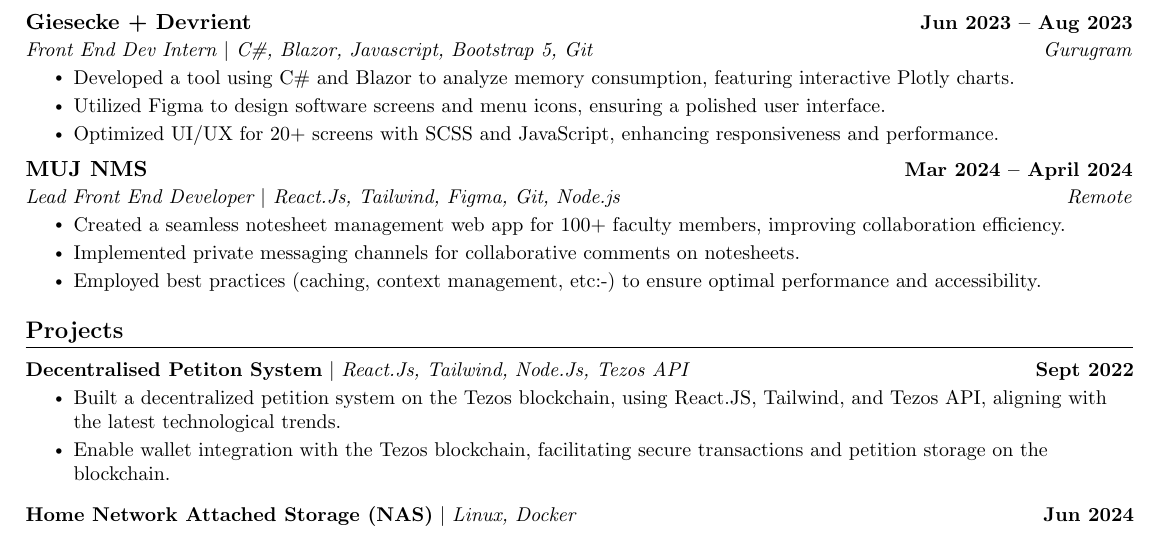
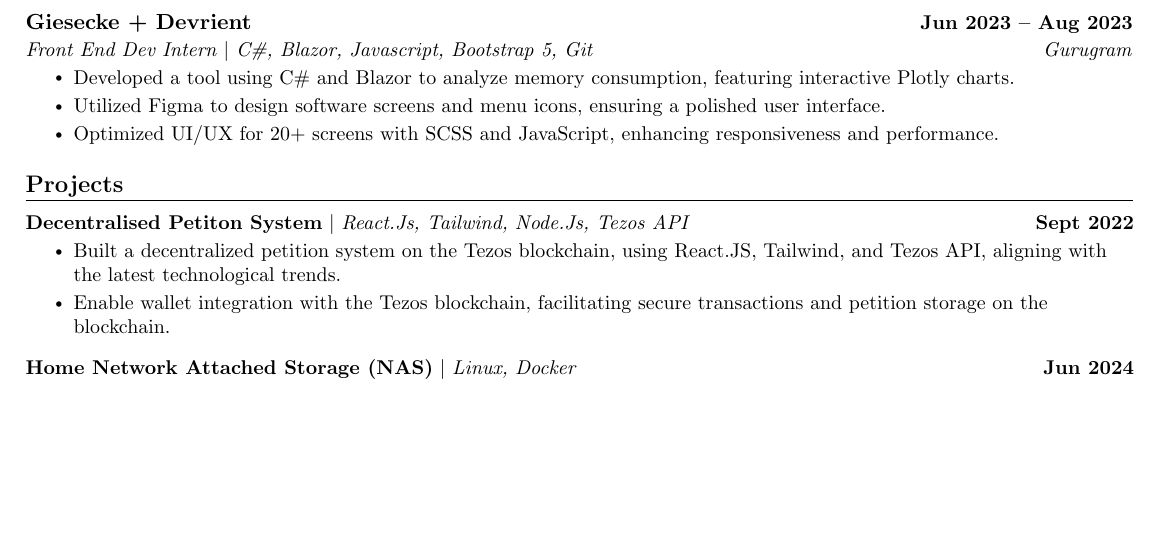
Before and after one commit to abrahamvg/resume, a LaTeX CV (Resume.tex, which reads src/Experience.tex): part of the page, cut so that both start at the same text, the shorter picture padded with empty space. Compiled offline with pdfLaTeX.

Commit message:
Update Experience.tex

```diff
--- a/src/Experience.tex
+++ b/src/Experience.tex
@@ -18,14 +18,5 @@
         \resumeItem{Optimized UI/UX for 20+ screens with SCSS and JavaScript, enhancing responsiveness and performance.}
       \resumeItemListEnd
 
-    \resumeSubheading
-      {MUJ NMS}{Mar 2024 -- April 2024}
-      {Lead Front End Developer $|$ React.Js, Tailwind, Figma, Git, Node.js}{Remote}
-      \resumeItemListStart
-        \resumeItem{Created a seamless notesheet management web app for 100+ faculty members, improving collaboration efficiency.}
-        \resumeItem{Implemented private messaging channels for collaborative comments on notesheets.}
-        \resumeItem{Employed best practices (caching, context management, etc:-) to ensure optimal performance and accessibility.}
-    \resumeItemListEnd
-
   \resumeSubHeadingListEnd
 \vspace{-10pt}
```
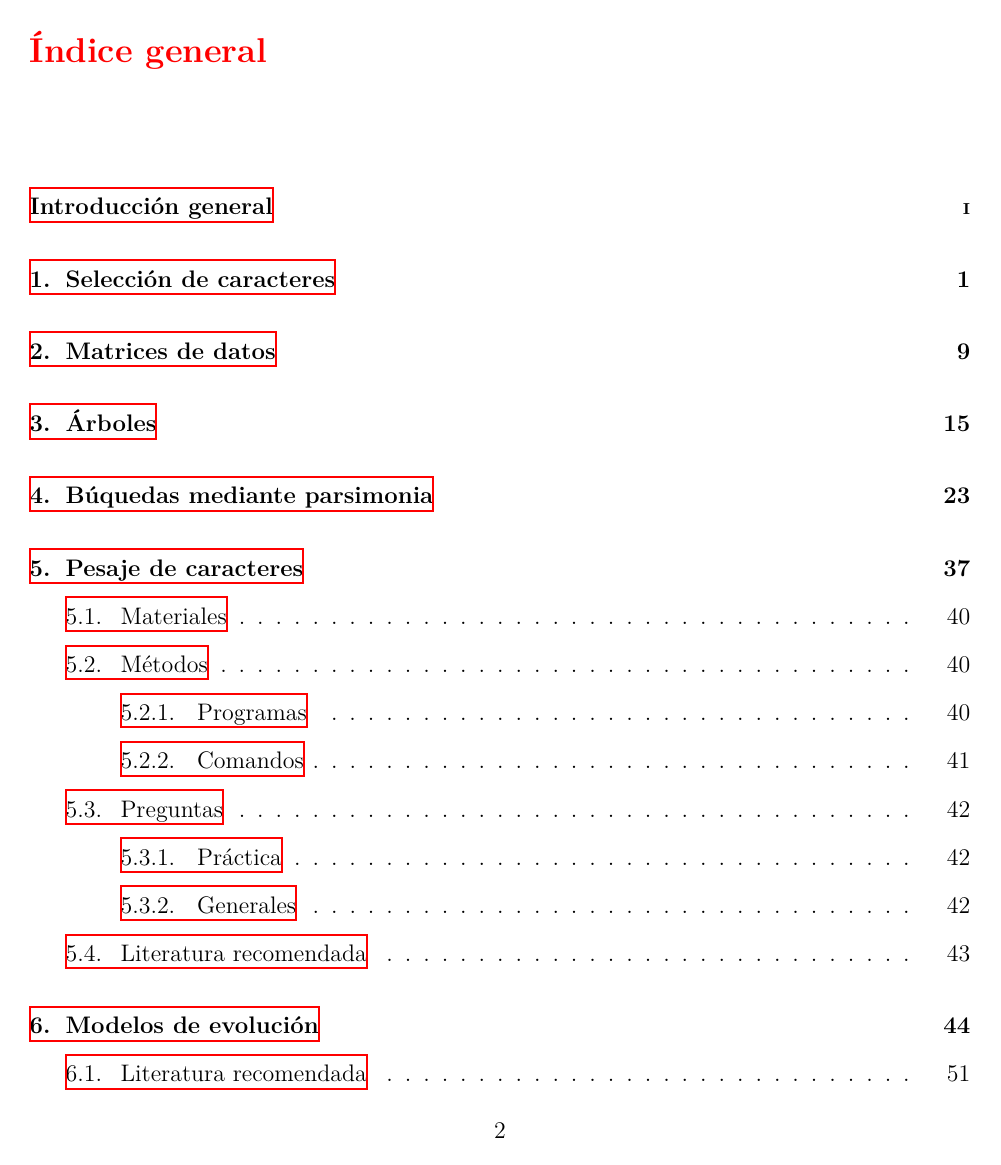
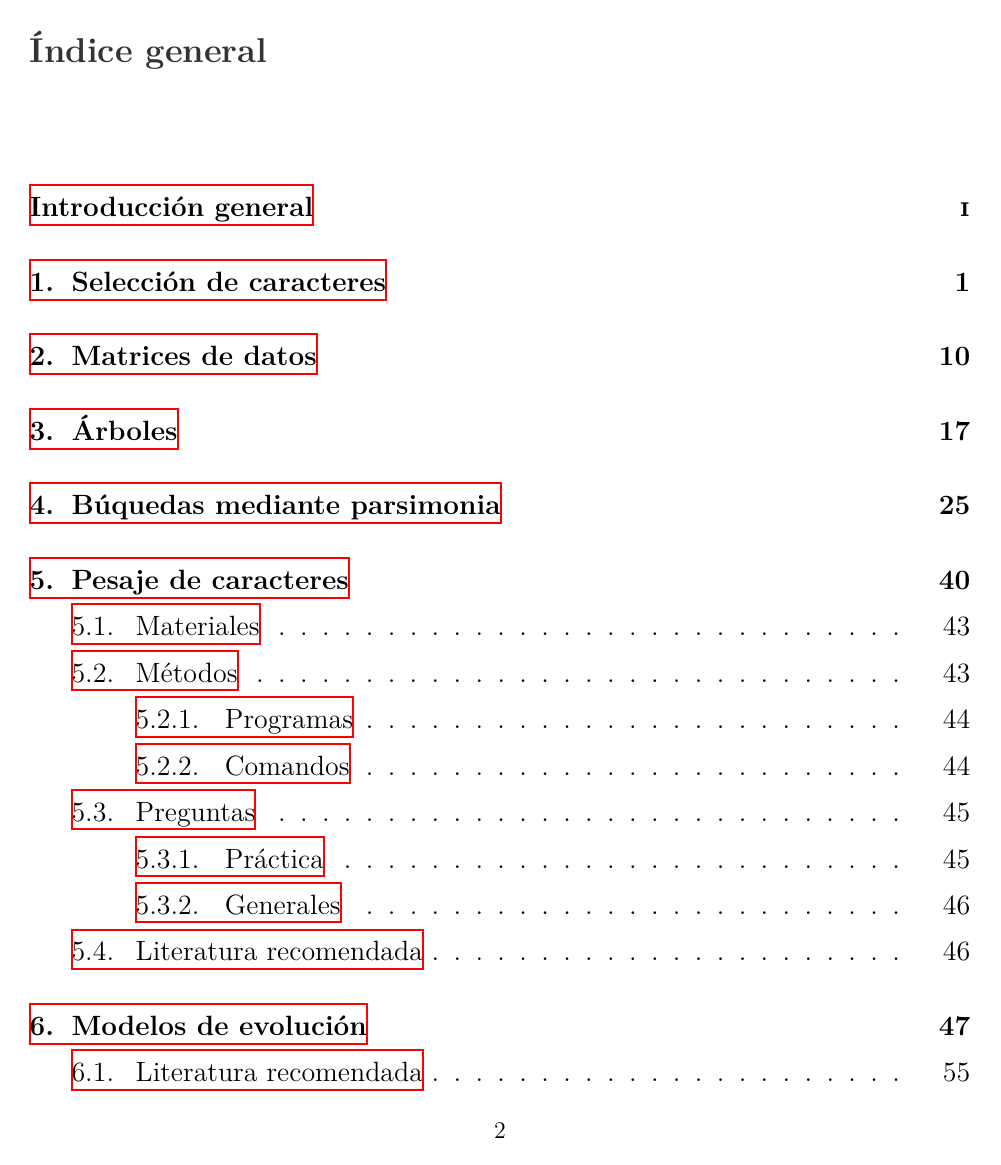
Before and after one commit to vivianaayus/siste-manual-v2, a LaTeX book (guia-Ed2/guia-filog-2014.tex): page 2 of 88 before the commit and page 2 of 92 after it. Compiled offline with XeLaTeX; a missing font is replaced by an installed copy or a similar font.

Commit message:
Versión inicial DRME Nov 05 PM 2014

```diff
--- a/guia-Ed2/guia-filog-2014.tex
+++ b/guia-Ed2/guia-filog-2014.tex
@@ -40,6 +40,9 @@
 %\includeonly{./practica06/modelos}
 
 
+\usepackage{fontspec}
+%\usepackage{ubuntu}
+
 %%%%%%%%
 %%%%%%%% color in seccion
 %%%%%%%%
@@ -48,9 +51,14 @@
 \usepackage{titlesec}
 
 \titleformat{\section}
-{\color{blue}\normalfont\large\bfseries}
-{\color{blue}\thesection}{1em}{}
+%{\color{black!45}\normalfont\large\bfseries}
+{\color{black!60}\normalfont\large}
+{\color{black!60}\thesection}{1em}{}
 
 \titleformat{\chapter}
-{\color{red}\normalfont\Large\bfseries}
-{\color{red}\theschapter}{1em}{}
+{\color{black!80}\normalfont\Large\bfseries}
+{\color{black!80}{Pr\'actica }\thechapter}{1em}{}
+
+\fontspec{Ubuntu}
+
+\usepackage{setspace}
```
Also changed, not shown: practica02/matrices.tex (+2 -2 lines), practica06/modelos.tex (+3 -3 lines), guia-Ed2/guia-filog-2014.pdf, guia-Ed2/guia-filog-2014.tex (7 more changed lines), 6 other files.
--------------------------------------------------
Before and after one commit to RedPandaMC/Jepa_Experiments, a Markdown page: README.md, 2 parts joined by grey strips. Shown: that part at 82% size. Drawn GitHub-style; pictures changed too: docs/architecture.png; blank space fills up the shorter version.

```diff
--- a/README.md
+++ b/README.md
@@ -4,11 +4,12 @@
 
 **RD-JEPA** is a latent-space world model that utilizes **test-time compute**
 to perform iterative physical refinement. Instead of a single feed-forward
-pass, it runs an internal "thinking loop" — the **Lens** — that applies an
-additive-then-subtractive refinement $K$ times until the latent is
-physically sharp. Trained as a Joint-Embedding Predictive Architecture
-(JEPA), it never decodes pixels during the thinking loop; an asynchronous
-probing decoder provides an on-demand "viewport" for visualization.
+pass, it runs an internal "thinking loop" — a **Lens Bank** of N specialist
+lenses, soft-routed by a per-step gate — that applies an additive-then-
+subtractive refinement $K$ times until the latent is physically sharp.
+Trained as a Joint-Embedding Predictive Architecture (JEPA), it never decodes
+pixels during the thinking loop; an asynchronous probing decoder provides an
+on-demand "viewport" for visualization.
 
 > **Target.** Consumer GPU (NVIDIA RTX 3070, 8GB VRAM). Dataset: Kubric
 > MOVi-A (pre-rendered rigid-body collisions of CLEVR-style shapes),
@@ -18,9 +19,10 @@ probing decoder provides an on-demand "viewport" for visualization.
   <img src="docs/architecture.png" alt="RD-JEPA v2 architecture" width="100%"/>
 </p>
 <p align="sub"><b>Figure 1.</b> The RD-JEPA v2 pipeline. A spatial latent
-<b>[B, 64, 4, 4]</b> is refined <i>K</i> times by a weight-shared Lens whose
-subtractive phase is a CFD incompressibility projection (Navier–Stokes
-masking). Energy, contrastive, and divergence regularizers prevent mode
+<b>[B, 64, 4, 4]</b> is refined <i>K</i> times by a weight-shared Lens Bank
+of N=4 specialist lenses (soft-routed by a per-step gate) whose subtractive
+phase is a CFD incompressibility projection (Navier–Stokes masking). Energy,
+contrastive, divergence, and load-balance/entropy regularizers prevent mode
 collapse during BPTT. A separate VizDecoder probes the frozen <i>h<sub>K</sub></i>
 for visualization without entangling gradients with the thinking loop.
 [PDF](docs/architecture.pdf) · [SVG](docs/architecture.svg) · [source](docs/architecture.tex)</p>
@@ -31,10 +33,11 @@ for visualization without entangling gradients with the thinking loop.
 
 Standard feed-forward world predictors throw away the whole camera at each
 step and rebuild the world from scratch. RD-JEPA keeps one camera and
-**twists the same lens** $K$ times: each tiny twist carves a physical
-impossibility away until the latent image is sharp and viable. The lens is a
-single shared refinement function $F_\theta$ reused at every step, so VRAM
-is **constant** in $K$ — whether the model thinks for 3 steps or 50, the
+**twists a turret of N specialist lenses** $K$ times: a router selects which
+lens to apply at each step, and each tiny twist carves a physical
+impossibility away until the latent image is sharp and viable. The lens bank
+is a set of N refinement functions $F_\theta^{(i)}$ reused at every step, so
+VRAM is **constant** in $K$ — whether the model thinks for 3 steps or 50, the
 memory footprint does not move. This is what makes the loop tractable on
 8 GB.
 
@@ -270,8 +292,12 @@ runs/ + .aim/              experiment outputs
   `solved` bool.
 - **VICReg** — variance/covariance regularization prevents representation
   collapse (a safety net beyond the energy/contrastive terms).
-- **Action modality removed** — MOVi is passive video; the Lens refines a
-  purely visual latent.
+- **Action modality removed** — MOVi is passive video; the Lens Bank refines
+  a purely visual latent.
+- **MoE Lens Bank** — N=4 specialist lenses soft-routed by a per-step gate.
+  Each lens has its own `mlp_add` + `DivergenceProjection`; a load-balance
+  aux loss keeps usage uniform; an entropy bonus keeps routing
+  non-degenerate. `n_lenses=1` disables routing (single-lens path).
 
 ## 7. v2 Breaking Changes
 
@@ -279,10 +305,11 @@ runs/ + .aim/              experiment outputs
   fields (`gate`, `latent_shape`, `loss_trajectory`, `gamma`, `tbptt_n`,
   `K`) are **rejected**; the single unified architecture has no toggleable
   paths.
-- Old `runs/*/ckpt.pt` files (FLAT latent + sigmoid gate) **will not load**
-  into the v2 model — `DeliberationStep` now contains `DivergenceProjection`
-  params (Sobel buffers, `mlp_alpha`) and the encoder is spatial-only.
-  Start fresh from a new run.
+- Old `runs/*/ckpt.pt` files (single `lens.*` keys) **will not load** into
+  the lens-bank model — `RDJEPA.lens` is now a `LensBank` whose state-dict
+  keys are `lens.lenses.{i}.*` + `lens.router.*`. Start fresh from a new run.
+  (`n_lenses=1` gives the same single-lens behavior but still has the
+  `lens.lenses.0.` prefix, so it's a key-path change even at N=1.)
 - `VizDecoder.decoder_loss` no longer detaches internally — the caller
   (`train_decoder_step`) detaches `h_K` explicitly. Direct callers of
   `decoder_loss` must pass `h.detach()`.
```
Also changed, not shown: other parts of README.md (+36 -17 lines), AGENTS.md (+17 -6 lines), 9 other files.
--------------------------------------------------
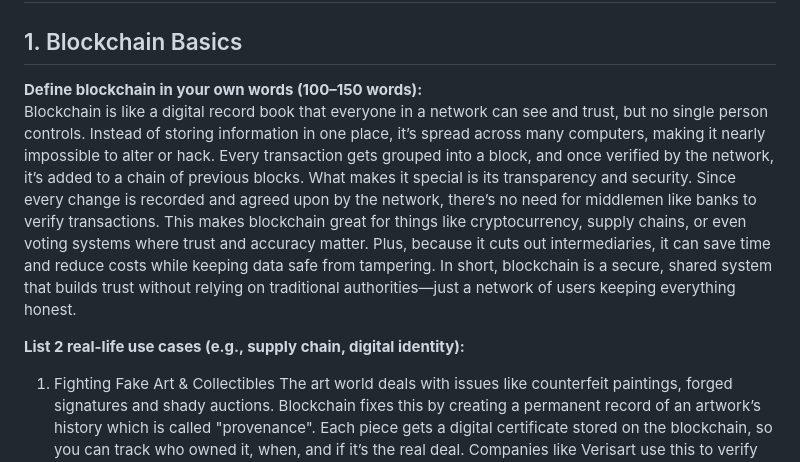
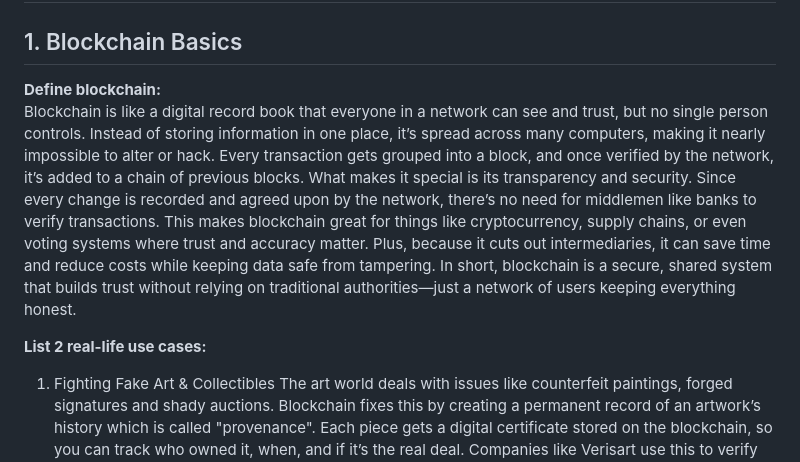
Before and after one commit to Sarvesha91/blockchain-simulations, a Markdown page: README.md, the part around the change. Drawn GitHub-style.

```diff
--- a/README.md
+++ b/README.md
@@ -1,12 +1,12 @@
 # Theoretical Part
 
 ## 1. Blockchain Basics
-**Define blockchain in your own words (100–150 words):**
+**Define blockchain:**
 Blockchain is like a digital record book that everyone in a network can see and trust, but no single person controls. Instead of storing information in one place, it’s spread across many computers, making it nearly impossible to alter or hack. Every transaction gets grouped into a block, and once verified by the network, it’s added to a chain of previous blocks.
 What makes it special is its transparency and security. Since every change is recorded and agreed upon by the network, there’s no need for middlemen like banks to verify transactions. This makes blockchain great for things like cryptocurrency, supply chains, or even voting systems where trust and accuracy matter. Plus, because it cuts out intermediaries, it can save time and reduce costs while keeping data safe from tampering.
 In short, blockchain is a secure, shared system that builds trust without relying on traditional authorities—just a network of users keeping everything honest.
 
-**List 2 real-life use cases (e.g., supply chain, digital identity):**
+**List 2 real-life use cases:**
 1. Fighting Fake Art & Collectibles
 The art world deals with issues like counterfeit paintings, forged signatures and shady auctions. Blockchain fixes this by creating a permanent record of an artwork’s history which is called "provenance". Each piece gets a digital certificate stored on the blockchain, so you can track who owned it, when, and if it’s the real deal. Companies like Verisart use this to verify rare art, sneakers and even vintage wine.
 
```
--------------------------------------------------
§ What you will do: All lines in the data that contain the word "runs" should be copied.

§ Answer:
-pass, it runs an internal "thinking loop" — the **Lens** — that applies an
+pass, it runs an internal "thinking loop" — a **Lens Bank** of N specialist
@@ -270,8 +292,12 @@ runs/ + .aim/              experiment outputs
@@ -279,10 +305,11 @@ runs/ + .aim/              experiment outputs
-- Old `runs/*/ckpt.pt` files (FLAT latent + sigmoid gate) **will not load**
+- Old `runs/*/ckpt.pt` files (single `lens.*` keys) **will not load** into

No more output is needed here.